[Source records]
+===+
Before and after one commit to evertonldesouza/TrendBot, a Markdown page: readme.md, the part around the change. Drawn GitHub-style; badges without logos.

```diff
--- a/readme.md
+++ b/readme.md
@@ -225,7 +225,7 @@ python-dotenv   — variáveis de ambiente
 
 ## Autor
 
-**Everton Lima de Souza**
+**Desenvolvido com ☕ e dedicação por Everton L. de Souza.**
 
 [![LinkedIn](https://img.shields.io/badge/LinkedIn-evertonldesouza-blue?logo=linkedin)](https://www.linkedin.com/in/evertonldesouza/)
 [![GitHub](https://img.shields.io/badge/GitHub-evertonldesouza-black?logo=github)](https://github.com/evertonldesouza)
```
+===+
[What is required] Copy out each record above exactly, leaving nothing out.

[Finished task]
Before and after one commit to evertonldesouza/TrendBot, a Markdown page: readme.md, the part around the change. Drawn GitHub-style; badges without logos.

```diff
--- a/readme.md
+++ b/readme.md
@@ -225,7 +225,7 @@ python-dotenv   — variáveis de ambiente
 
 ## Autor
 
-**Everton Lima de Souza**
+**Desenvolvido com ☕ e dedicação por Everton L. de Souza.**
 
 [![LinkedIn](https://img.shields.io/badge/LinkedIn-evertonldesouza-blue?logo=linkedin)](https://www.linkedin.com/in/evertonldesouza/)
 [![GitHub](https://img.shields.io/badge/GitHub-evertonldesouza-black?logo=github)](https://github.com/evertonldesouza)
```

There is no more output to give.